I just flew into Tel Aviv, and at the moment I’m just hanging out in the airport waiting until I can go and meet my Couchsurfing host for this weekend. I was questioned by security immediately as I stepped off the airplane. I was questioned at passport control. I’ve been questioned three times by different security people during the eight hours I’ve been here.
It’s nothing invasive. Just the basics. “Passport please”. “Where are you going?” “What are you waiting for?” “Why did you take some pictures?” “Where do you live?” They’ve been perfectly polite each time, and they obviously have their eyes on everyone constantly, but otherwise you don’t see these people. Oh, they’re walking around…somewhere, but the airport is perfectly peaceful.
That’s how you do security. Identify potential threats and confront them right away. Don’t have gangs of uniformed, walking ego trips strolling through the departures lounge looking like they should have a job to do. Don’t treat everyone the same, because we clearly aren’t. It’s not politically correct, but it works.
What a great city. I came here with no expectations, which I think is usually the best way to go, and I’ve been pleasantly surprised with how comfortable and interesting the place is. Turkey is going to be right near the top of my “I want to go back” list. Still, after a little over five months, I’m ready to leave Europe. Everything here feels familiar now, so it’s time for a change of scenery.
I’ve also been really glad to be back in a hostel again after a couple of weeks of almost completely solo travel. The Greek islands and Southwest Turkey were nice, but having to stay alone in cheap hotels has made me appreciate how good it feels to have some company around. They may start out as strangers, but hostel friendships are made quickly. It’s amazing to see how little time it takes for people to connect. This whole experience has certainly made me feel more open to that process than I ever was at home.
At this stage I’m ready to stop travelling alone. It’s been a great experience, but I find more and more than I want to be able to share it. Meeting new friends for a few days is fun and exciting, but nothing compares to the connection we feel with relationships that are years or decades old. I’ve always known that in my mind, but actually experiencing it has been so important.
One last thing for now.
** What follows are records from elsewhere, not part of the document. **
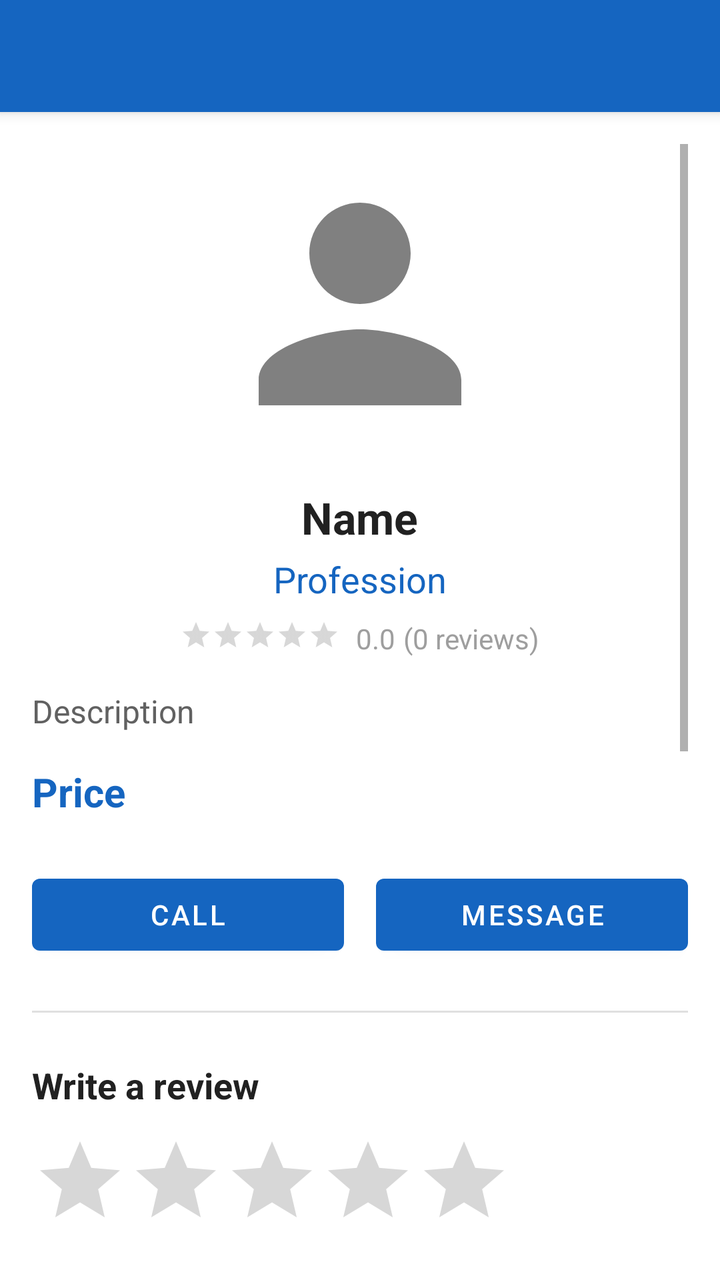
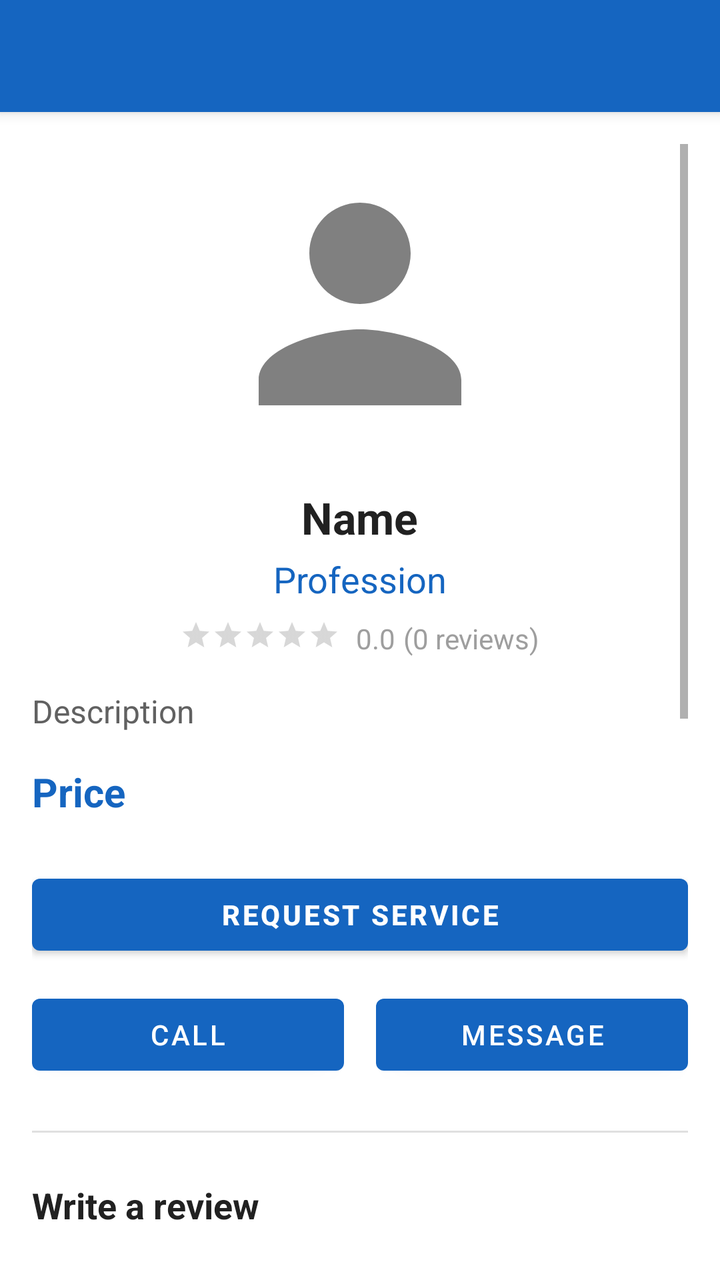

The first picture is an Android layout as it rendered before a commit; the second is the same layout after the commit. The layout source and the unified diff follow.
<!-- AndroidManifest.xml: application theme Theme.GoProx -->
<!-- res/layout/activity_service_detail.xml -->
<?xml version="1.0" encoding="utf-8"?>
<LinearLayout xmlns:android="http://schemas.android.com/apk/res/android"
    xmlns:app="http://schemas.android.com/apk/res-auto"
    android:layout_width="match_parent"
    android:layout_height="match_parent"
    android:orientation="vertical"
    android:background="@color/white">

    <androidx.appcompat.widget.Toolbar
        android:id="@+id/toolbar"
        android:layout_width="match_parent"
        android:layout_height="?attr/actionBarSize"
        android:background="@color/primary"
        app:titleTextColor="@android:color/white"
        android:elevation="4dp" />

    <ScrollView
        android:layout_width="match_parent"
        android:layout_height="0dp"
        android:layout_weight="1"
        android:fillViewport="true"
        android:padding="16dp">

        <LinearLayout
            android:layout_width="match_parent"
            android:layout_height="wrap_content"
            android:orientation="vertical">

            <ImageView
                android:id="@+id/ivDetailProfile"
                android:layout_width="160dp"
                android:layout_height="160dp"
                android:layout_gravity="center"
                android:src="@drawable/ic_person"
                android:scaleType="centerCrop"
                android:background="@drawable/bg_circle_white"
                android:padding="4dp" />

            <TextView
                android:id="@+id/tvDetailName"
                android:layout_width="wrap_content"
                android:layout_height="wrap_content"
                android:layout_gravity="center"
                android:text="Name"
                android:textSize="22sp"
                android:textStyle="bold"
                android:textColor="@color/black"
                android:layout_marginTop="12dp" />

            <TextView
                android:id="@+id/tvDetailProfession"
                android:layout_width="wrap_content"
                android:layout_height="wrap_content"
                android:layout_gravity="center"
                android:text="Profession"
                android:textSize="18sp"
                android:textColor="@color/blue"
                android:layout_marginTop="4dp" />

            <LinearLayout
                android:layout_width="wrap_content"
                android:layout_height="wrap_content"
                android:layout_gravity="center"
                android:orientation="horizontal"
                android:layout_marginTop="8dp">

                <RatingBar
                    android:id="@+id/ratingBarDetail"
                    style="?attr/ratingBarStyleSmall"
                    android:layout_width="wrap_content"
                    android:layout_height="wrap_content"
                    android:numStars="5"
                    android:stepSize="0.5"
                    android:isIndicator="true"
                    android:rating="0" />

                <TextView
                    android:id="@+id/tvDetailRatingText"
                    android:layout_width="wrap_content"
                    android:layout_height="wrap_content"
                    android:text="0.0"
                    android:textSize="14sp"
                    android:textColor="@color/gray"
                    android:layout_marginStart="8dp" />

                <TextView
                    android:id="@+id/tvRatingCount"
                    android:layout_width="wrap_content"
                    android:layout_height="wrap_content"
                    android:text="(0 reviews)"
                    android:textSize="14sp"
                    android:textColor="@color/gray"
                    android:layout_marginStart="4dp" />
            </LinearLayout>

            <TextView
                android:id="@+id/tvDetailDescription"
                android:layout_width="match_parent"
                android:layout_height="wrap_content"
                android:text="Description"
                android:textSize="16sp"
                android:textColor="@color/dark_gray"
                android:layout_marginTop="16dp" />

            <TextView
                android:id="@+id/tvDetailPrice"
                android:layout_width="wrap_content"
                android:layout_height="wrap_content"
                android:text="Price"
                android:textSize="20sp"
                android:textStyle="bold"
                android:textColor="@color/primary"
                android:layout_marginTop="16dp" />

            <LinearLayout
                android:layout_width="match_parent"
                android:layout_height="wrap_content"
                android:orientation="horizontal"
                android:layout_marginTop="24dp">

                <Button
                    android:id="@+id/btnContact"
                    android:layout_width="0dp"
                    android:layout_height="wrap_content"
                    android:layout_weight="1"
                    android:text="Call"
                    android:layout_marginEnd="8dp" />

                <Button
                    android:id="@+id/btnMessage"
                    android:layout_width="0dp"
                    android:layout_height="wrap_content"
                    android:layout_weight="1"
                    android:text="Message"
                    android:layout_marginStart="8dp" />
            </LinearLayout>

            <View
                android:layout_width="match_parent"
                android:layout_height="1dp"
                android:background="@color/light_gray"
                android:layout_marginVertical="24dp" />

            <TextView
                android:layout_width="wrap_content"
                android:layout_height="wrap_content"
                android:text="Write a review"
                android:textSize="18sp"
                android:textStyle="bold"
                android:textColor="@color/black"
                android:layout_marginBottom="12dp" />

            <RatingBar
                android:id="@+id/ratingBarUser"
                android:layout_width="wrap_content"
                android:layout_height="wrap_content"
                android:numStars="5"
                android:stepSize="0.5"
                android:rating="0" />

            <EditText
                android:id="@+id/etReview"
                android:layout_width="match_parent"
                android:layout_height="wrap_content"
                android:hint="Your comment (optional)"
                android:inputType="textMultiLine"
                android:minLines="2"
                android:maxLines="4"
                android:layout_marginTop="8dp"
                android:padding="12dp"
                android:background="@drawable/bg_message_input" />

            <Button
                android:id="@+id/btnSubmitReview"
                android:layout_width="match_parent"
                android:layout_height="wrap_content"
                android:text="Submit Review"
                android:layout_marginTop="12dp" />

            <TextView
                android:layout_width="wrap_content"
                android:layout_height="wrap_content"
                android:text="Reviews"
                android:textSize="18sp"
                android:textStyle="bold"
                android:textColor="@color/black"
                android:layout_marginTop="24dp"
                android:layout_marginBottom="8dp" />

            <androidx.recyclerview.widget.RecyclerView
                android:id="@+id/recyclerViewReviews"
                android:layout_width="match_parent"
                android:layout_height="300dp"
                android:nestedScrollingEnabled="true" />

        </LinearLayout>
    </ScrollView>
</LinearLayout>
<!-- resources referenced by this layout -->
<resources>
  <color name="black">#212121</color>
  <color name="blue">#1565C0</color>
  <color name="dark_gray">#616161</color>
  <color name="gray">#9E9E9E</color>
  <color name="light_gray">#E0E0E0</color>
  <color name="primary">#1565C0</color>
  <color name="white">#FFFFFF</color>
  <!-- drawable bg_circle_white (drawable) -->
  <?xml version="1.0" encoding="utf-8"?>
  <shape xmlns:android="http://schemas.android.com/apk/res/android"
      android:shape="oval">
      <solid android:color="@color/white"/>
  </shape>
  <!-- drawable bg_message_input (drawable) -->
  <?xml version="1.0" encoding="utf-8"?>
  <shape xmlns:android="http://schemas.android.com/apk/res/android"
      android:shape="rectangle">
  
      <solid android:color="#FFFFFF" />
  
      <stroke
          android:width="1dp"
          android:color="#E0E0E0" />
  
      <corners android:radius="24dp" />
  
  </shape>
  <!-- drawable ic_person (drawable) -->
  <vector xmlns:android="http://schemas.android.com/apk/res/android"
      android:width="24dp"
      android:height="24dp"
      android:viewportWidth="24"
      android:viewportHeight="24">
      <path
          android:fillColor="#808080"
          android:pathData="M12,12c2.21,0 4,-1.79 4,-4s-1.79,-4 -4,-4 -4,1.79 -4,4 1.79,4 4,4zM12,14c-2.67,0 -8,1.34 -8,4v2h16v-2c0,-2.66 -5.33,-4 -8,-4z"/>
  </vector>
  <style name="Theme.GoProx" parent="Theme.MaterialComponents.Light.NoActionBar">
          
          <item name="colorPrimary">@color/primary</item>
          <item name="colorPrimaryVariant">@color/primary_dark</item>
          <item name="colorOnPrimary">@color/white</item>
  
          
          <item name="colorSecondary">@color/accent</item>
          <item name="colorSecondaryVariant">@color/accent_light</item>
          <item name="colorOnSecondary">@color/white</item>
  
          
          <item name="android:colorBackground">@color/background</item>
          <item name="colorSurface">@color/surface</item>
          <item name="colorOnSurface">@color/on_surface</item>
  
          
          <item name="colorError">@color/red</item>
          <item name="colorOnError">@color/white</item>
  
          
          <item name="android:statusBarColor">@color/primary_dark</item>
          <item name="android:navigationBarColor">@color/white</item>
          <item name="android:windowLightStatusBar">false</item>
          <item name="android:windowLightNavigationBar">true</item>
  
          
          <item name="android:windowLayoutInDisplayCutoutMode" tools:targetApi="p">shortEdges</item>
      </style>
  <color name="primary_dark">#0D47A1</color>
  <color name="accent">#FF6D00</color>
  <color name="accent_light">#FF9E40</color>
  <color name="background">#F5F5F5</color>
  <color name="surface">#FFFFFF</color>
  <color name="on_surface">#212121</color>
  <color name="red">#C62828</color>
</resources>

<!-- the commit's change to res/layout/activity_service_detail.xml (unified diff, before → after) -->
@@ -112,11 +112,27 @@
                 android:textColor="@color/primary"
                 android:layout_marginTop="16dp" />
 
+            
+            
+            
+
+            <Button
+                android:id="@+id/btnRequestService"
+                android:layout_width="match_parent"
+                android:layout_height="wrap_content"
+                android:text="Request Service"
+                android:textStyle="bold"
+                android:layout_marginTop="24dp" />
+
+            
+            
+            
+
             <LinearLayout
                 android:layout_width="match_parent"
                 android:layout_height="wrap_content"
                 android:orientation="horizontal"
-                android:layout_marginTop="24dp">
+                android:layout_marginTop="12dp">
 
                 <Button
                     android:id="@+id/btnContact"
@@ -140,6 +156,10 @@
                 android:layout_height="1dp"
                 android:background="@color/light_gray"
                 android:layout_marginVertical="24dp" />
+
+            
+            
+            
 
             <TextView
                 android:layout_width="wrap_content"
@@ -195,4 +215,5 @@
 
         </LinearLayout>
     </ScrollView>
+
 </LinearLayout>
Dragging a broken heart around the world is not something I recommend. Do avoid it if you can.
Even though I haven’t been listening to new tracks for a few months, I honestly can’t imagine anything supplanting Darren Porter’s “Spellbound” as my favourite track of 2013. A bit of that classic Trance sound and a lot of modern energy, but without losing the emotional side. There’s nothing like uplifting Trance :)
It’s 2014 and I’m still travelling. It’s been a long time since Ireland, my last post here. Since then I’ve been through Scotland, Northern England, flew to Ibiza, visited Barcelona and the Cote d’Azur, Paris, Vimy Ridge, Holland, Germany, Vienna, and Budapest. I found some great new friends in the Balkans, went to Italy, and I’ve spent the last two weeks in Greece with family.
It’s been an amazing trip so far. Lots of great times, and down days. I certainly haven’t felt like writing very much over the past few months, and I’m not sure yet how much I’ll want to write in the months ahead.
Moving constantly can be exciting, but it’s gotten tiring lately, and the idea of looking up more travel routes, hostels and hotels, countries and places to see…it’s not as appealing now as when I started. By the time I leave Greece in almost a week I’ll have been away from home and mostly on my own for five months. I’m not ready to go back yet, but I can feel that desire creeping in. I think that eventually, I’ll want to go home more than I’ll want to keep travelling, which was my entire goal in the first place.
Travelling alone makes one realize how important it is to have people around one cares for. Places can be amazing, interesting, and beautiful, but are ultimately empty. Travelling can be fun, exciting, and inspiring, but happiness is only found in friends, family, and loved ones.